*DATA EXTRACTS*

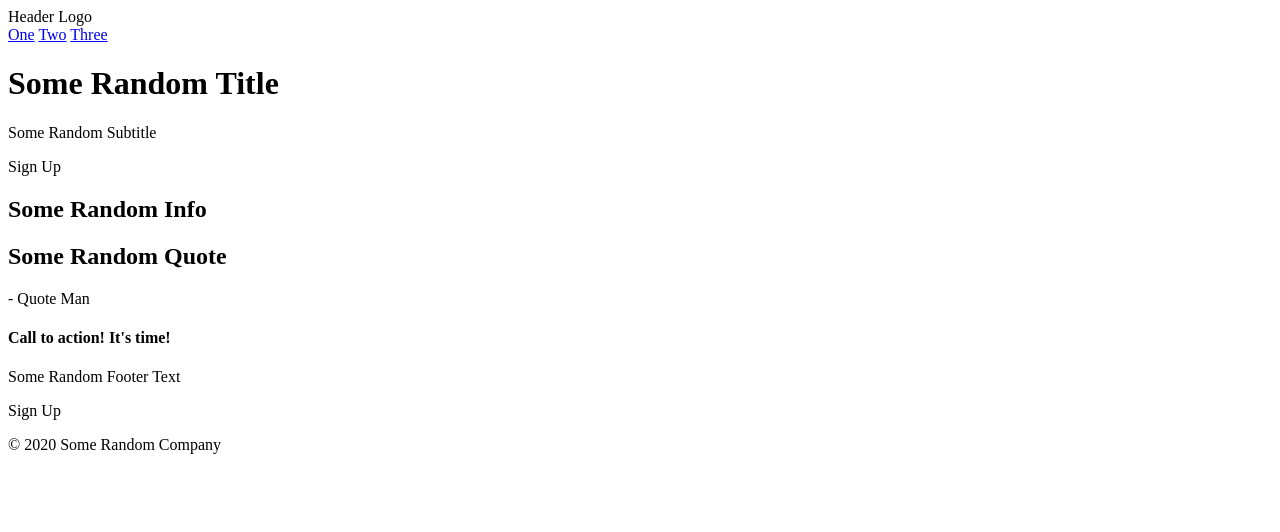
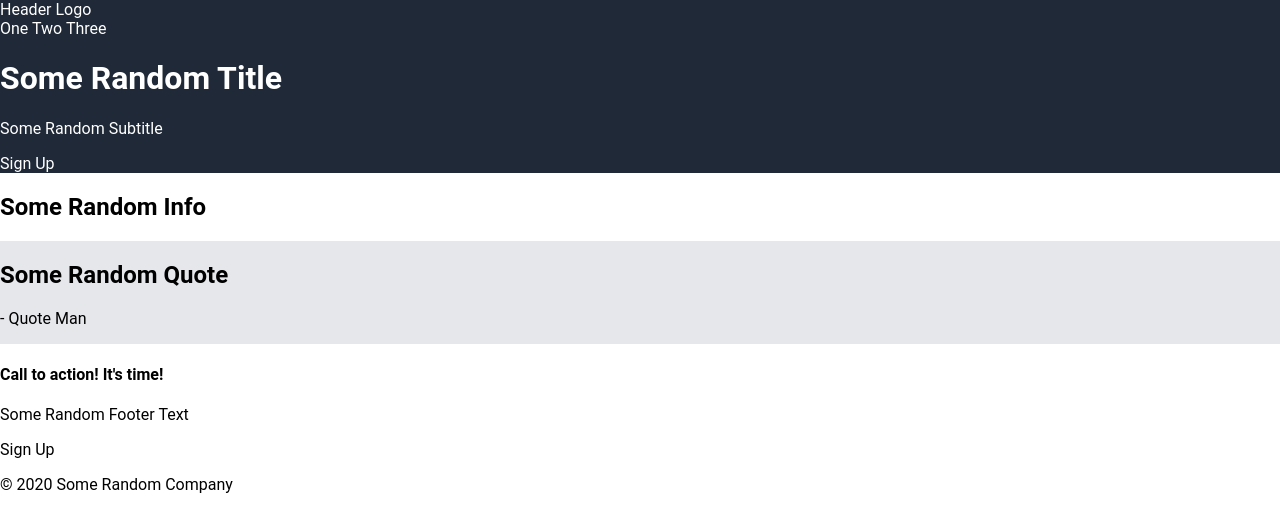
Before and after one commit to papanarmi/odin-landing-page, a plain HTML site: page index.html in a window 1280 px wide. Drawn offline with Linux system fonts and the light colour scheme.

Commit message:
creating landing page css content

```diff
--- a/index.html
+++ b/index.html
@@ -3,15 +3,16 @@
 <head>
     <meta charset="UTF-8">
     <meta name="viewport" content="width=device-width, initial-scale=1.0">
+    <link rel="stylesheet" href="style.css">
     <title>Landing Page</title>
 </head>
 <body>
-    <div class="header">
+    <div class="header-section">
         <div class="header-logo">Header Logo</div>
         <div class="header-links">
-            <a href="index.html" target="_blank" rel="noopener noreferrer">One</a>
-            <a href="index.html" target="_blank" rel="noopener noreferrer">Two</a>
-            <a href="index.html" target="_blank" rel="noopener noreferrer">Three</a>
+            <a style= "text-decoration: none;" href="index.html" target="_blank" rel="noopener noreferrer">One</a>
+            <a style= "text-decoration: none;" href="index.html" target="_blank" rel="noopener noreferrer">Two</a>
+            <a style= "text-decoration: none;" href="index.html" target="_blank" rel="noopener noreferrer">Three</a>
         </div>
     </div>
 
@@ -24,7 +25,7 @@
         <div class="hero-image"></div>
     </div>
 
-    <div class="features-section">
+    <div class="feature-section">
         <h2>Some Random Info</h2>
         <div class="feature-content">
             <div class="feature">
--- a/style.css
+++ b/style.css
@@ -0,0 +1,26 @@
+* {
+    font-family: 'Roboto', sans-serif;
+}
+
+body {
+    display: flex;
+    flex-direction: column;
+    margin: 0px;
+}
+
+a {
+    color: white;
+}
+
+.header-section, .hero-section {
+    background-color: #1F2937;
+    color: white;
+}
+
+.feature-section, .footer-section {
+    background-color: white;
+}
+
+.quote-section {
+    background-color: #E5E7EB;
+}
```
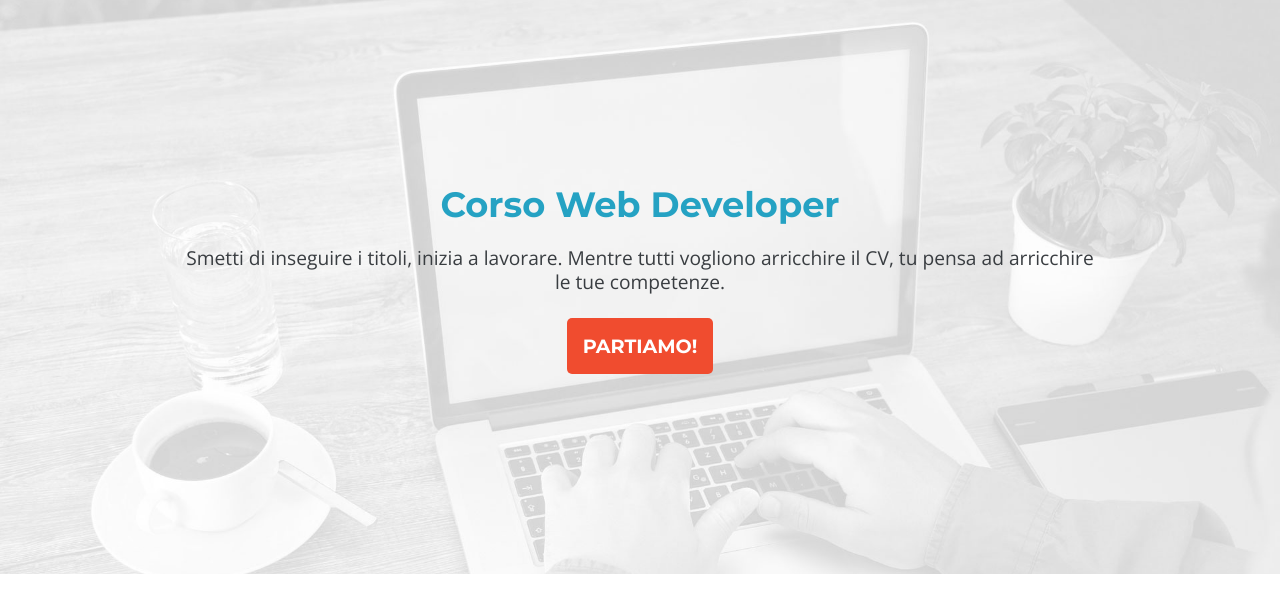
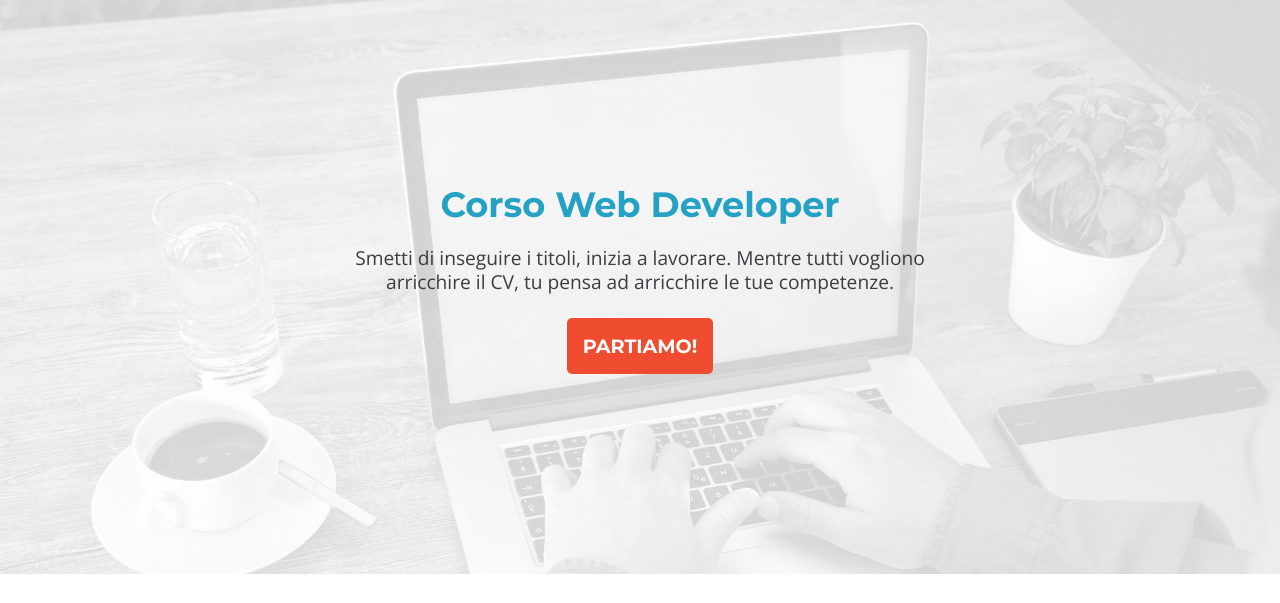
Before and after one commit to EmeraldNV/U1-W1-D5, a plain HTML site: page index-desktop.html in a window 1280 px wide. Shown: the part 93-696 px from the top of the page. Drawn offline with nearby package versions, Linux system fonts and the light colour scheme; a web font is replaced by a local one.

Commit message:
Adjust padding and background styles for #start and footer for improved layout consistency

```diff
--- a/assets/Esercizio/css/style-desktop.css
+++ b/assets/Esercizio/css/style-desktop.css
@@ -86,17 +86,21 @@ h6 {
 #start {
   background-image: url(../images/banner.jpg);
   background-size: 100%;
-  padding-inline: 20vh;
+
   padding-block: 25vh;
 }
 
+#start p {
+    padding-inline: 25vw;
+
+}
 #start input {
   border-radius: 5px;
 }
 
 #break {
   background-color: #f04c2f;
-  padding-block: 2rem;
+  padding-block: 1rem;
 }
 
 #testo {
```
Also changed, not shown: assets/Esercizio/css/style.css (+10 -6 lines).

*YOUR GOAL*
Give the data above again exactly. Leave the pictures out.

*COMPLETED EXERCISE*
Before and after one commit to papanarmi/odin-landing-page, a plain HTML site: page index.html in a window 1280 px wide. Drawn offline with Linux system fonts and the light colour scheme.

Commit message:
creating landing page css content

```diff
--- a/index.html
+++ b/index.html
@@ -3,15 +3,16 @@
 <head>
     <meta charset="UTF-8">
     <meta name="viewport" content="width=device-width, initial-scale=1.0">
+    <link rel="stylesheet" href="style.css">
     <title>Landing Page</title>
 </head>
 <body>
-    <div class="header">
+    <div class="header-section">
         <div class="header-logo">Header Logo</div>
         <div class="header-links">
-            <a href="index.html" target="_blank" rel="noopener noreferrer">One</a>
-            <a href="index.html" target="_blank" rel="noopener noreferrer">Two</a>
-            <a href="index.html" target="_blank" rel="noopener noreferrer">Three</a>
+            <a style= "text-decoration: none;" href="index.html" target="_blank" rel="noopener noreferrer">One</a>
+            <a style= "text-decoration: none;" href="index.html" target="_blank" rel="noopener noreferrer">Two</a>
+            <a style= "text-decoration: none;" href="index.html" target="_blank" rel="noopener noreferrer">Three</a>
         </div>
     </div>
 
@@ -24,7 +25,7 @@
         <div class="hero-image"></div>
     </div>
 
-    <div class="features-section">
+    <div class="feature-section">
         <h2>Some Random Info</h2>
         <div class="feature-content">
             <div class="feature">
--- a/style.css
+++ b/style.css
@@ -0,0 +1,26 @@
+* {
+    font-family: 'Roboto', sans-serif;
+}
+
+body {
+    display: flex;
+    flex-direction: column;
+    margin: 0px;
+}
+
+a {
+    color: white;
+}
+
+.header-section, .hero-section {
+    background-color: #1F2937;
+    color: white;
+}
+
+.feature-section, .footer-section {
+    background-color: white;
+}
+
+.quote-section {
+    background-color: #E5E7EB;
+}
```
Before and after one commit to EmeraldNV/U1-W1-D5, a plain HTML site: page index-desktop.html in a window 1280 px wide. Shown: the part 93-696 px from the top of the page. Drawn offline with nearby package versions, Linux system fonts and the light colour scheme; a web font is replaced by a local one.

Commit message:
Adjust padding and background styles for #start and footer for improved layout consistency

```diff
--- a/assets/Esercizio/css/style-desktop.css
+++ b/assets/Esercizio/css/style-desktop.css
@@ -86,17 +86,21 @@ h6 {
 #start {
   background-image: url(../images/banner.jpg);
   background-size: 100%;
-  padding-inline: 20vh;
+
   padding-block: 25vh;
 }
 
+#start p {
+    padding-inline: 25vw;
+
+}
 #start input {
   border-radius: 5px;
 }
 
 #break {
   background-color: #f04c2f;
-  padding-block: 2rem;
+  padding-block: 1rem;
 }
 
 #testo {
```
Also changed, not shown: assets/Esercizio/css/style.css (+10 -6 lines).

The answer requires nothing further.